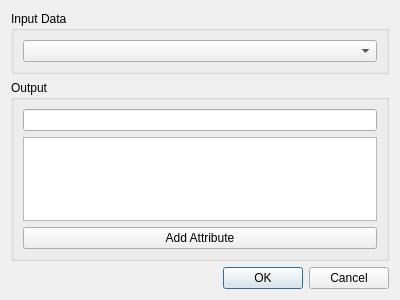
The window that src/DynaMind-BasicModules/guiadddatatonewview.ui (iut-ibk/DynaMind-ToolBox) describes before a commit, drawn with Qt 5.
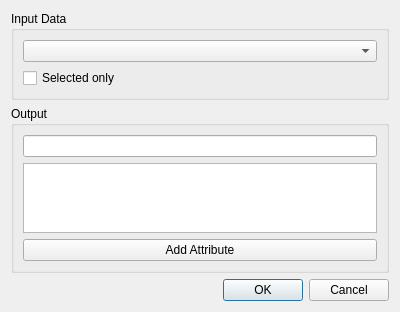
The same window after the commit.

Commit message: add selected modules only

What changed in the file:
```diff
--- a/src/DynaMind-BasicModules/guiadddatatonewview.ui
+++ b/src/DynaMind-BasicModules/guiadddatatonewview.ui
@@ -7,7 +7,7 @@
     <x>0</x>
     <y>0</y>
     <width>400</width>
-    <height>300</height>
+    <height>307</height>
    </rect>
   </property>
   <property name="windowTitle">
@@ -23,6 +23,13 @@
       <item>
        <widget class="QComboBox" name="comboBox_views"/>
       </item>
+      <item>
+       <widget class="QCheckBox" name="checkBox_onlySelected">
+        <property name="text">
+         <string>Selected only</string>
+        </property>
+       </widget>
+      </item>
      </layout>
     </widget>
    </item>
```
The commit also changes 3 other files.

──────────

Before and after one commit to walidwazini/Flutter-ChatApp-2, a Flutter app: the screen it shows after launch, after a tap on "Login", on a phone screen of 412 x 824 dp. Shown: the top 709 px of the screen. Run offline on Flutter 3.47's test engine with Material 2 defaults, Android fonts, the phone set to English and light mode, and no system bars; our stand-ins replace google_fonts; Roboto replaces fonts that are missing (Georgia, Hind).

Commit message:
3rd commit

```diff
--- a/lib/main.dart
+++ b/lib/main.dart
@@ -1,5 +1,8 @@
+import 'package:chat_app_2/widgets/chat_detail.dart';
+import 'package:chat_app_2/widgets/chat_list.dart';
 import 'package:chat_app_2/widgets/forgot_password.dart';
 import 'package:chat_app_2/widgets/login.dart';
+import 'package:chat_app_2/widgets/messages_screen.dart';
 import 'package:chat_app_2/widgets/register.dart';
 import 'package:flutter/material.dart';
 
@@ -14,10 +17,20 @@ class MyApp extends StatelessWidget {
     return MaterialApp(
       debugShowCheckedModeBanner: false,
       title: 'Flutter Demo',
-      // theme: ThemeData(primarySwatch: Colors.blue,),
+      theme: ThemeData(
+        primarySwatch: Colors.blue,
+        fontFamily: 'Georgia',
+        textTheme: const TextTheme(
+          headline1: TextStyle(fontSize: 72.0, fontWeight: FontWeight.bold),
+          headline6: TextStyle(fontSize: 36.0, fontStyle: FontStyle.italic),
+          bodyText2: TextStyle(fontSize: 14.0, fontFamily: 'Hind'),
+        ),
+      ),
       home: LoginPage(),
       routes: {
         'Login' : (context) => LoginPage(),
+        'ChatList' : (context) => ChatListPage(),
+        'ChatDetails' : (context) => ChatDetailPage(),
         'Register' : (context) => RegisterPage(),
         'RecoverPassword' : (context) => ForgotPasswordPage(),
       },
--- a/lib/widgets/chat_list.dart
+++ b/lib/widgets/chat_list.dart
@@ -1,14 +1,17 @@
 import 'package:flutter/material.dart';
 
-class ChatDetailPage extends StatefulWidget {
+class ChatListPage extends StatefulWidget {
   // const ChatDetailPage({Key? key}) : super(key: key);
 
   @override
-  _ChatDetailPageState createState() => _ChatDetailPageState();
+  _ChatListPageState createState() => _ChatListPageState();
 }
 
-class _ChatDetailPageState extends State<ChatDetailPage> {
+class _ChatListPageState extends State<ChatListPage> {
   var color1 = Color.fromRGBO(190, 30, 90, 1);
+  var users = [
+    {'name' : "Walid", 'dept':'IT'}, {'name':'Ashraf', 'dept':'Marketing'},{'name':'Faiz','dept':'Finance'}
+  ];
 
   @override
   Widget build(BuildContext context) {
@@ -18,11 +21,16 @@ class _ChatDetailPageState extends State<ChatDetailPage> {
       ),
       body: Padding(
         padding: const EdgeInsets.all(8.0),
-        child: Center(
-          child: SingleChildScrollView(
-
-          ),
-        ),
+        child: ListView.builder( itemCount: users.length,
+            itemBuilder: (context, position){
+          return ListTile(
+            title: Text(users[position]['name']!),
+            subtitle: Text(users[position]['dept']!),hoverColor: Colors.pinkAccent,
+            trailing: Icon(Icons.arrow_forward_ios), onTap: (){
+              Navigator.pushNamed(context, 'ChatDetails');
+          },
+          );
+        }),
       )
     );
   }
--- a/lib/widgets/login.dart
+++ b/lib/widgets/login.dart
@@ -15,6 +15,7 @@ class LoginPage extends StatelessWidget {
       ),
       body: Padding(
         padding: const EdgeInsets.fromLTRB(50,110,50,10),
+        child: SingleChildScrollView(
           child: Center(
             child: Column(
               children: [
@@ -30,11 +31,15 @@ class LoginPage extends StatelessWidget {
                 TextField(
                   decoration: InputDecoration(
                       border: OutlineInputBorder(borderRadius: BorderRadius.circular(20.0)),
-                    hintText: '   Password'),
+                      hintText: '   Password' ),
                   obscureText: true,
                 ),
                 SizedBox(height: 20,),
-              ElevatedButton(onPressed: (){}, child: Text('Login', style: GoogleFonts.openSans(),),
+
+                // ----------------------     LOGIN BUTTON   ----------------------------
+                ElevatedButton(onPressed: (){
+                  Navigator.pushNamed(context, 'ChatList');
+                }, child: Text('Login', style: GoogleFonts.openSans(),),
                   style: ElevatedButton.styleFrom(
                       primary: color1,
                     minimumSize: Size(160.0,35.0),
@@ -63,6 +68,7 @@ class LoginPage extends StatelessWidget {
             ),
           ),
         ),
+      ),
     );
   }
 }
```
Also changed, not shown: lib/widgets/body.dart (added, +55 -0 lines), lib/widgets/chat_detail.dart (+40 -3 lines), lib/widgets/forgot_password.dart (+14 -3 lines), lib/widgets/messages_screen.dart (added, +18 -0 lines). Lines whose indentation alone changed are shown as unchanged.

──────────

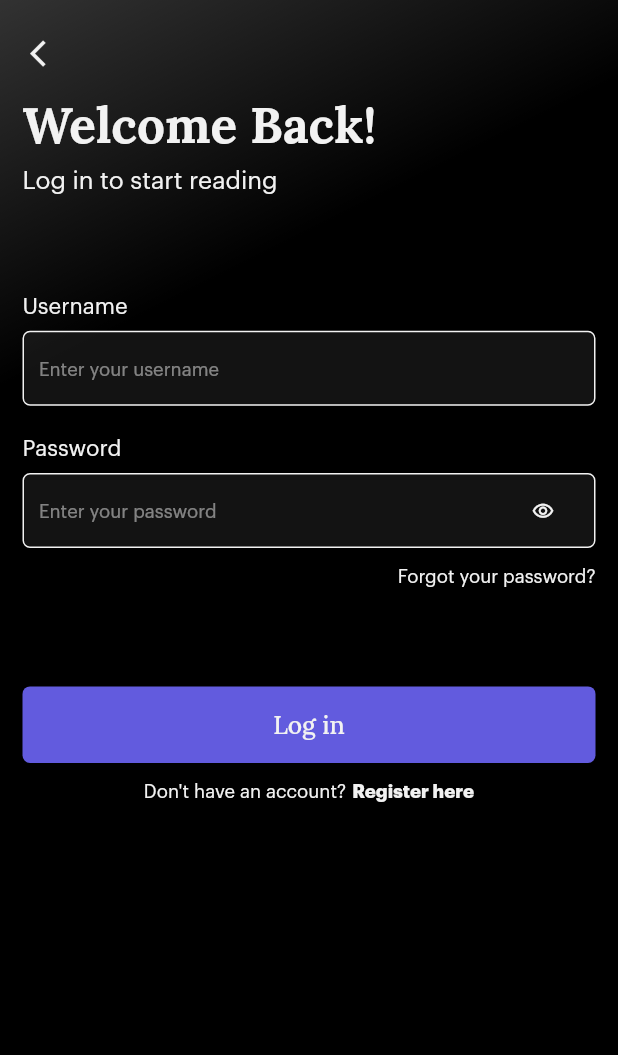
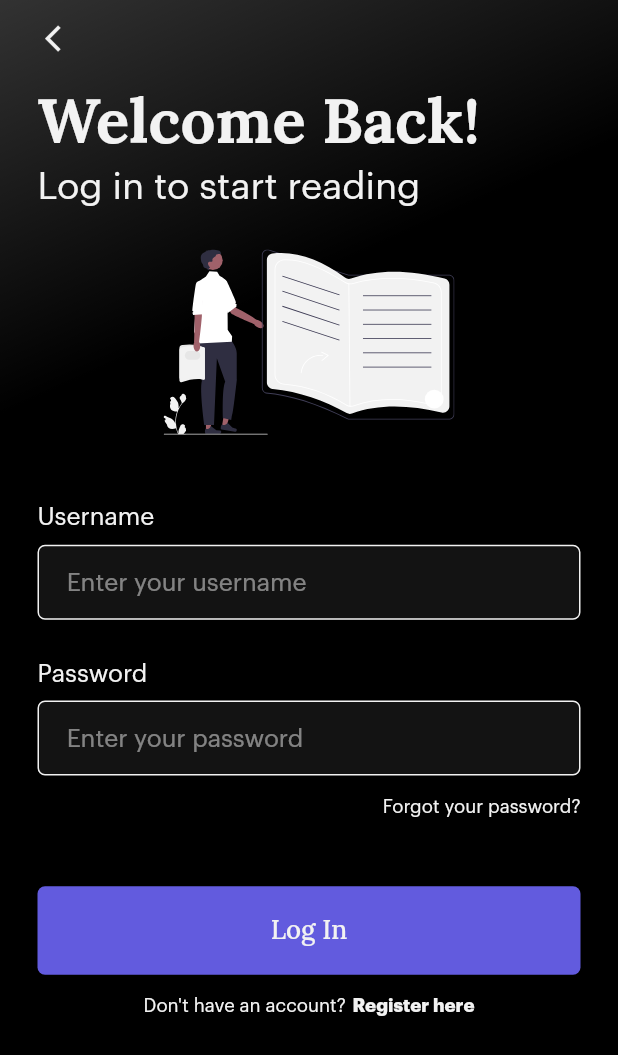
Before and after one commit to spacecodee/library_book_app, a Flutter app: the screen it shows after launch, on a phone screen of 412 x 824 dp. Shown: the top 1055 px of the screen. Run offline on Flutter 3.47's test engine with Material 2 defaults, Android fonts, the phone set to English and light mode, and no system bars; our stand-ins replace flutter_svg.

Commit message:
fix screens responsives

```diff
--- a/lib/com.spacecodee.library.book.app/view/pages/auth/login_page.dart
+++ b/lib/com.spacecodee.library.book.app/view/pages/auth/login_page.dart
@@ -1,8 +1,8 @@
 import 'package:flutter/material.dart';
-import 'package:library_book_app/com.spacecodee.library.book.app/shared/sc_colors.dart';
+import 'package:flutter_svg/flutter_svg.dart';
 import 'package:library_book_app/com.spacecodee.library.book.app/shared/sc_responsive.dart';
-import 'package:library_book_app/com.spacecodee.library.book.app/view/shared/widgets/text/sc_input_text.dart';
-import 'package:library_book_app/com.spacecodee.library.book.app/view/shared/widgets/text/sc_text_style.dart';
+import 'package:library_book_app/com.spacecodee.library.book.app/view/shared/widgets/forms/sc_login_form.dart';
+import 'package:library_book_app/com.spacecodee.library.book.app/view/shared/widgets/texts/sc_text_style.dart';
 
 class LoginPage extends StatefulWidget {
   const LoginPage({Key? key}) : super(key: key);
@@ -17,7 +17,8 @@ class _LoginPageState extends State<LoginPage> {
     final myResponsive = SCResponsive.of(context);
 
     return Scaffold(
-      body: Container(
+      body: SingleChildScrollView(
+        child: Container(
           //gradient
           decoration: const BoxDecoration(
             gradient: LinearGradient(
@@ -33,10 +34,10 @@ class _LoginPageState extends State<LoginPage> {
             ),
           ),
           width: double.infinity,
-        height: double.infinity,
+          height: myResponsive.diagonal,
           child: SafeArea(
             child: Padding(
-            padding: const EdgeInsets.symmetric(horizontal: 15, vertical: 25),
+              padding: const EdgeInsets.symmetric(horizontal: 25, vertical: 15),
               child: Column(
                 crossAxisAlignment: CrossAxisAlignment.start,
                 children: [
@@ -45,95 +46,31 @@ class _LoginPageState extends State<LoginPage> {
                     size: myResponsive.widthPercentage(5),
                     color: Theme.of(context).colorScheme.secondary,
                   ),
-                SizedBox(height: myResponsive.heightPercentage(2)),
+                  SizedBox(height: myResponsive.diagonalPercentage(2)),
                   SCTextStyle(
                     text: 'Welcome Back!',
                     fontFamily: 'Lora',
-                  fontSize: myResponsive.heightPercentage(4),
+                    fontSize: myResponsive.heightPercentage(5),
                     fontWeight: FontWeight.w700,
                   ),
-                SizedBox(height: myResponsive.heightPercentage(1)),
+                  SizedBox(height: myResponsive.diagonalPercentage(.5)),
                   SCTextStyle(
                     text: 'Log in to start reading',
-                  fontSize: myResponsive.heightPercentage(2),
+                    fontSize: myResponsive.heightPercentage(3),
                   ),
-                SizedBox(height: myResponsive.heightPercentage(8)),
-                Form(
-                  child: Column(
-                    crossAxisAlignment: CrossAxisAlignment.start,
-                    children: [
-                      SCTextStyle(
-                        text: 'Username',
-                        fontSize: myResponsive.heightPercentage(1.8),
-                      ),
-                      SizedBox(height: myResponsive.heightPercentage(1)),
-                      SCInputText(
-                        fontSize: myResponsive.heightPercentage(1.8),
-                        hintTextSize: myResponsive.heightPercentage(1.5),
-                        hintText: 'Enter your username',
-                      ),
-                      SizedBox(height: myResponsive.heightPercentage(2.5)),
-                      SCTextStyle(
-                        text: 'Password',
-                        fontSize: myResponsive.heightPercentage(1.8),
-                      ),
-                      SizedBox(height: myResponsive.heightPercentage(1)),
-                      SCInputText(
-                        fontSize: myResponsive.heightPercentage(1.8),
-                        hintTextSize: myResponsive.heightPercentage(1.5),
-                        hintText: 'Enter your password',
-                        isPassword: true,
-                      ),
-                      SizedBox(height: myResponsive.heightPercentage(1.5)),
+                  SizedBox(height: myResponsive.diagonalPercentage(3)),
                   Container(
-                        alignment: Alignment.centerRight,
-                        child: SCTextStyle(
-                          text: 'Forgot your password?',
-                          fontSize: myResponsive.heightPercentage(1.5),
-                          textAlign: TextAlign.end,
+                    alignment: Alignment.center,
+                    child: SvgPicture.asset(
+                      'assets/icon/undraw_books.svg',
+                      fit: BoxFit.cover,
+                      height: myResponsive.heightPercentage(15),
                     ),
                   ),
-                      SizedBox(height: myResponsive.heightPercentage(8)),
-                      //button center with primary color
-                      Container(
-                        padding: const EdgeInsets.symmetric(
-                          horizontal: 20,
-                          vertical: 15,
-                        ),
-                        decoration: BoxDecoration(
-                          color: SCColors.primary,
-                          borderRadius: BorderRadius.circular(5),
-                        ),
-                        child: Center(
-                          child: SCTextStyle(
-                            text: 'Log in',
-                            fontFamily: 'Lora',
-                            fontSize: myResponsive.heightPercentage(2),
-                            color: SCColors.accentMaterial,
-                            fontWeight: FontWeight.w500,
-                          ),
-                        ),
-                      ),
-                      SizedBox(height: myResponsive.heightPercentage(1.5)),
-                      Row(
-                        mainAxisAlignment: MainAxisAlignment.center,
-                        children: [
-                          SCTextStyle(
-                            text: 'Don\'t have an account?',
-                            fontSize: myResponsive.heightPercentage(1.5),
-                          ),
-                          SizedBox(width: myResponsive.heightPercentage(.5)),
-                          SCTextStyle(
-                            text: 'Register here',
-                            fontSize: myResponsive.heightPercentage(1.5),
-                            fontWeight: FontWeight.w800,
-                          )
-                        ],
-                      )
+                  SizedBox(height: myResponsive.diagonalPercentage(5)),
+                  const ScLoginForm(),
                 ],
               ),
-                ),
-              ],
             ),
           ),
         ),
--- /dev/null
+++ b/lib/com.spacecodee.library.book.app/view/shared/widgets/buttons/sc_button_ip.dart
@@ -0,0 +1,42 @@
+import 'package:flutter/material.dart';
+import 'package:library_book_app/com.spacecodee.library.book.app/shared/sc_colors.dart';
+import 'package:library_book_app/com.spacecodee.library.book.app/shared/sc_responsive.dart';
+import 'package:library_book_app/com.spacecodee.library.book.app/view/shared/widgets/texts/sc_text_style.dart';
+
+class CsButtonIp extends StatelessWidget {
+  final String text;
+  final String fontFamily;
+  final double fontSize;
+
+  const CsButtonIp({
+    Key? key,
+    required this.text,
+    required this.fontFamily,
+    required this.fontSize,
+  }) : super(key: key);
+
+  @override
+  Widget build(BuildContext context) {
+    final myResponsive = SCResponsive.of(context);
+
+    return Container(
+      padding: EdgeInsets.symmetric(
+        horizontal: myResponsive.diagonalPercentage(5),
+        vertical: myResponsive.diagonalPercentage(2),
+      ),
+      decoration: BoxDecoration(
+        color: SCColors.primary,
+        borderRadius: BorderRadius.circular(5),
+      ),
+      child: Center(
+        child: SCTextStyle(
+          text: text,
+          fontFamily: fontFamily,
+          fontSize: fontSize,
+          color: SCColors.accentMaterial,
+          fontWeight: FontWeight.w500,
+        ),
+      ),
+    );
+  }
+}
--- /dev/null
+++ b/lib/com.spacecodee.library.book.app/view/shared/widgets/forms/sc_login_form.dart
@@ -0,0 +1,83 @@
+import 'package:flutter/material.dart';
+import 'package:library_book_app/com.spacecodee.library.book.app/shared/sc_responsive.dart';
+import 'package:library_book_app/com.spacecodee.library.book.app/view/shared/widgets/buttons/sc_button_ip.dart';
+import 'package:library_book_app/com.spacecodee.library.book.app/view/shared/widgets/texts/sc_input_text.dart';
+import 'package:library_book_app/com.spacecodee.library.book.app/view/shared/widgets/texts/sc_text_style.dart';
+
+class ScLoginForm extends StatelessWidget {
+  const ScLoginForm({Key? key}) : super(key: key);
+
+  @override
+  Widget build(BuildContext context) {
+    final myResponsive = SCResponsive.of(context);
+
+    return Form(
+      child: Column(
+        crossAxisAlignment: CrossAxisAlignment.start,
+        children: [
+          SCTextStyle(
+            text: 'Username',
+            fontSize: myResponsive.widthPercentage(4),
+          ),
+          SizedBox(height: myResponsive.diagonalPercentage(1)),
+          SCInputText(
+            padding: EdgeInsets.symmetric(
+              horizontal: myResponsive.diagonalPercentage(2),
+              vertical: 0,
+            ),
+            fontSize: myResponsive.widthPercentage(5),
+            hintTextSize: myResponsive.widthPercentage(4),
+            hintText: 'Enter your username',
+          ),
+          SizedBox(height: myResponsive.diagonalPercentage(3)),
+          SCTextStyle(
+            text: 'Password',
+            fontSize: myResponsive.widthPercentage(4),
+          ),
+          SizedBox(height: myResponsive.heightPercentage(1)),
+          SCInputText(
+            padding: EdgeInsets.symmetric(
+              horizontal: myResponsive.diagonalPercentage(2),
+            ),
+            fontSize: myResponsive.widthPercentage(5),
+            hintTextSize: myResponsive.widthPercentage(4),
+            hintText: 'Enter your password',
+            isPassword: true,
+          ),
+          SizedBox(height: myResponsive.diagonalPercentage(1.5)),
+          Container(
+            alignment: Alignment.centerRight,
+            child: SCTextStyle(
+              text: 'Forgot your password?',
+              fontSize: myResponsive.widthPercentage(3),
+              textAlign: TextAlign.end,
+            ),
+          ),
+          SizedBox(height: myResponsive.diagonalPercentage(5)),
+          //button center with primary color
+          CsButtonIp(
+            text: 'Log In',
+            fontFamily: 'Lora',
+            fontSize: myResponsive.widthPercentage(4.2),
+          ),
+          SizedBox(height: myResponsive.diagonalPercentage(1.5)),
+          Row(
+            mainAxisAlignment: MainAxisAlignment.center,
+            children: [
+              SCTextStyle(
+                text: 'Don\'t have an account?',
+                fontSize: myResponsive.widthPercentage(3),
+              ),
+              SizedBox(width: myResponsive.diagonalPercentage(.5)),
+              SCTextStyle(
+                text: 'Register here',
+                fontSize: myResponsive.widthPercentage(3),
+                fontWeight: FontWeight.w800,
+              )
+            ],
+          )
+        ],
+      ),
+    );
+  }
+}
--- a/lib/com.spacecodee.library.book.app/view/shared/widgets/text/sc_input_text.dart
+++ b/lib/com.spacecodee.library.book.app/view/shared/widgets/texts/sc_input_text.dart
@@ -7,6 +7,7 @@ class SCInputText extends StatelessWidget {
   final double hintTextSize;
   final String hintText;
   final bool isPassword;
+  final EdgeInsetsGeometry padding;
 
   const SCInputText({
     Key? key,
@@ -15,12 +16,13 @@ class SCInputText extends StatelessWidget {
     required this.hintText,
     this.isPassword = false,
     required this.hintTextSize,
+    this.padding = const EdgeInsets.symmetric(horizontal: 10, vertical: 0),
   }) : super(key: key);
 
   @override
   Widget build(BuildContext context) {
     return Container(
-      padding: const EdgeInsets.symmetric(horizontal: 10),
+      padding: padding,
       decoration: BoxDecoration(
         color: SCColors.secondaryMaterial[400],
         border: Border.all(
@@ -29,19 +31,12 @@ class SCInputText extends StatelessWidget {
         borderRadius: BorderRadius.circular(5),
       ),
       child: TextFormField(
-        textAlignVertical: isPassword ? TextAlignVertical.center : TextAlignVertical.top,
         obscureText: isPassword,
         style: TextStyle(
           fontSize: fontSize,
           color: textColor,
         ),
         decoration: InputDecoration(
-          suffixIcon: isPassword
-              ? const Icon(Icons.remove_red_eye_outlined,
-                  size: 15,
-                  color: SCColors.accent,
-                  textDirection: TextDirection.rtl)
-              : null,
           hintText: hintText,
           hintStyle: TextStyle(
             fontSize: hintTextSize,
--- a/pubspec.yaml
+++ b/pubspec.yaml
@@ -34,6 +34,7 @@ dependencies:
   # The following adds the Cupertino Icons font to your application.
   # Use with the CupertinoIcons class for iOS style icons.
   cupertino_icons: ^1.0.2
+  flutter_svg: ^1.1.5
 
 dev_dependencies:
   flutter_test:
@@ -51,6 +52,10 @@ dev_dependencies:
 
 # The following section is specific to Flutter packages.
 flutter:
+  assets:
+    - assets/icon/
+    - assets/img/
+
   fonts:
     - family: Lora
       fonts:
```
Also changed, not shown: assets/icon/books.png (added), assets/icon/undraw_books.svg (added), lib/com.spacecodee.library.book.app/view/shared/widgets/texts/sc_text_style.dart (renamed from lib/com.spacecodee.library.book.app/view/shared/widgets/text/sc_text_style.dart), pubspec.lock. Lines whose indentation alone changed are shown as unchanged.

──────────

■ INSTRUCTIONS TO FOLLOW ■
Using the records above, report each line with the string "your".

■ TASK ANSWER ■
-                        hintText: 'Enter your username',
-                        hintText: 'Enter your password',
-                          text: 'Forgot your password?',
+            hintText: 'Enter your username',
+            hintText: 'Enter your password',
+              text: 'Forgot your password?',
   # The following adds the Cupertino Icons font to your application.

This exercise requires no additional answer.